*Aim of the exercise*:
I would like every line of the records below that contains the word "other" copied.

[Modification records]

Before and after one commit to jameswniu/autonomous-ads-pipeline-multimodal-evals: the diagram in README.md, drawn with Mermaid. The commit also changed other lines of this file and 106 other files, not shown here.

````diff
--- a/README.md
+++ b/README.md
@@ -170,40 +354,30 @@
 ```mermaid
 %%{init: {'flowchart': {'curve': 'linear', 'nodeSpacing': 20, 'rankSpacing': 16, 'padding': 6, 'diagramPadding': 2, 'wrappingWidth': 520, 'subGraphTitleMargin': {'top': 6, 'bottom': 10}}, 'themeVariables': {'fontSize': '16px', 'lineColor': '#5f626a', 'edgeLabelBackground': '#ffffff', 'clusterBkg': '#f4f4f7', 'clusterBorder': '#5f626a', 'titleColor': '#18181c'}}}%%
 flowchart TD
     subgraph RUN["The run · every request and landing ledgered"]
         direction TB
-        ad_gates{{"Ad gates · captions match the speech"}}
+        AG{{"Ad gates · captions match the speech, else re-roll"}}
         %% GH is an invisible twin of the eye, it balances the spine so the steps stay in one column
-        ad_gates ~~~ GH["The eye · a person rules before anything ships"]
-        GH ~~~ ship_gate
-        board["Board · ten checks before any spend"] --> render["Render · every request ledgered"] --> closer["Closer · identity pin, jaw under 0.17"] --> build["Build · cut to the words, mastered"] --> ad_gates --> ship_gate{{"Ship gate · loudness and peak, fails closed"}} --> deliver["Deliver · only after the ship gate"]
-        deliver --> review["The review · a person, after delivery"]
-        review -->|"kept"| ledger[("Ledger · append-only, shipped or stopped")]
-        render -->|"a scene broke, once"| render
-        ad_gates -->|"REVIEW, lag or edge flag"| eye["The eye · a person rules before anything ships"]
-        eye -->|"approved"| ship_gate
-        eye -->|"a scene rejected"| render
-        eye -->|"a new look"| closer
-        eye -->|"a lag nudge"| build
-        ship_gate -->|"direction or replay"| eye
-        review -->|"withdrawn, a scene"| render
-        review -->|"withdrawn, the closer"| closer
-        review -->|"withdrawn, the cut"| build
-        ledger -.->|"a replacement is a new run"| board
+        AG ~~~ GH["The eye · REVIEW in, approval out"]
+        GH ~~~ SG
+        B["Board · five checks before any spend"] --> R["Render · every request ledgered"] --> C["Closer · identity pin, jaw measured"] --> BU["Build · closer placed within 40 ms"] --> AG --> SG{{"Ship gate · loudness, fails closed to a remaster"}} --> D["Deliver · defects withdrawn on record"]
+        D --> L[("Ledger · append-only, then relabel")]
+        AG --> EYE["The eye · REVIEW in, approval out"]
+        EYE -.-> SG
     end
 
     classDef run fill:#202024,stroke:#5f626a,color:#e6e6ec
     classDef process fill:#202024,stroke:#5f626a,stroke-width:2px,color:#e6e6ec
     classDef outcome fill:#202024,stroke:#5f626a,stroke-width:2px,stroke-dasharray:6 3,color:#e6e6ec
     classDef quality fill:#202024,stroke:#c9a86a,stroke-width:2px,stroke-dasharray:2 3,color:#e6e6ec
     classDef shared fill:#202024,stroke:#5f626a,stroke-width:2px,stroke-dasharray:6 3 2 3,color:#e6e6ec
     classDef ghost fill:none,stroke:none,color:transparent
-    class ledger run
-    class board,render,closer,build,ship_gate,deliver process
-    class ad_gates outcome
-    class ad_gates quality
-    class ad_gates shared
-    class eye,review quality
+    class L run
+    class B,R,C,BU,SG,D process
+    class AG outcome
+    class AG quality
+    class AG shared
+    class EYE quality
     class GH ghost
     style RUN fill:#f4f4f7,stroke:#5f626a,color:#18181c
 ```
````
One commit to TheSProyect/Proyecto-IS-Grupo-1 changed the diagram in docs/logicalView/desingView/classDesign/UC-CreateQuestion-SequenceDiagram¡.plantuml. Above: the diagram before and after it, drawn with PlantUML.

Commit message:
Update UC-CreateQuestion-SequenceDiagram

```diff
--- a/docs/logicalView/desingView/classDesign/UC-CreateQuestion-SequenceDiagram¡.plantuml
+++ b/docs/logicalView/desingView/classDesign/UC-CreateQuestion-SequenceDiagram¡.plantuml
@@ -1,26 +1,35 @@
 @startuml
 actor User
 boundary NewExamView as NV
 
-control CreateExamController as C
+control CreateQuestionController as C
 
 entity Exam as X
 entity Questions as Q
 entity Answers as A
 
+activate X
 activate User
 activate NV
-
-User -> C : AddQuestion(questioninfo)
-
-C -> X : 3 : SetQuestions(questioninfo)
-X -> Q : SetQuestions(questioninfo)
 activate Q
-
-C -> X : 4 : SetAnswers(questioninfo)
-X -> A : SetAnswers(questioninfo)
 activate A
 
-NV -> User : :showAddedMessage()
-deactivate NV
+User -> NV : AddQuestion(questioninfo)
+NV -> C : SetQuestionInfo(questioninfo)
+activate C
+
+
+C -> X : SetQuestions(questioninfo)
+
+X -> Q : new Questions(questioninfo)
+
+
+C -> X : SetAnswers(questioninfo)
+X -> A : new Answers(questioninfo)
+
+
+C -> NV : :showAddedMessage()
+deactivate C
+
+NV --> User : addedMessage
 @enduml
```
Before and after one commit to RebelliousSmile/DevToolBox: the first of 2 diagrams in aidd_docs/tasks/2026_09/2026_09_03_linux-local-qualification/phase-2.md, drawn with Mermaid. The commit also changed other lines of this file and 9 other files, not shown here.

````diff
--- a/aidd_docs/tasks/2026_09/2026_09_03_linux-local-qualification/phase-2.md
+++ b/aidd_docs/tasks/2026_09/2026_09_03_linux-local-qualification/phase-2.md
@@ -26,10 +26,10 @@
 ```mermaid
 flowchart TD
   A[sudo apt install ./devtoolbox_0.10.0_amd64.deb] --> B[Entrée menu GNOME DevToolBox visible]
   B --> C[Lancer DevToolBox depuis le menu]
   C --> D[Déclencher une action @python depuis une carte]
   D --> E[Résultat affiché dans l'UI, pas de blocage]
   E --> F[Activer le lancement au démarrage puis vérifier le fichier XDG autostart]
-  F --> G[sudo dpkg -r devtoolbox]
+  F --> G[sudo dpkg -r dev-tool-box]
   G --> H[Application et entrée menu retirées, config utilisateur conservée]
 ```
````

*Reply to the task*:
Before and after one commit to jameswniu/autonomous-ads-pipeline-multimodal-evals: the diagram in README.md, drawn with Mermaid. The commit also changed other lines of this file and 106 other files, not shown here.
Before and after one commit to RebelliousSmile/DevToolBox: the first of 2 diagrams in aidd_docs/tasks/2026_09/2026_09_03_linux-local-qualification/phase-2.md, drawn with Mermaid. The commit also changed other lines of this file and 9 other files, not shown here.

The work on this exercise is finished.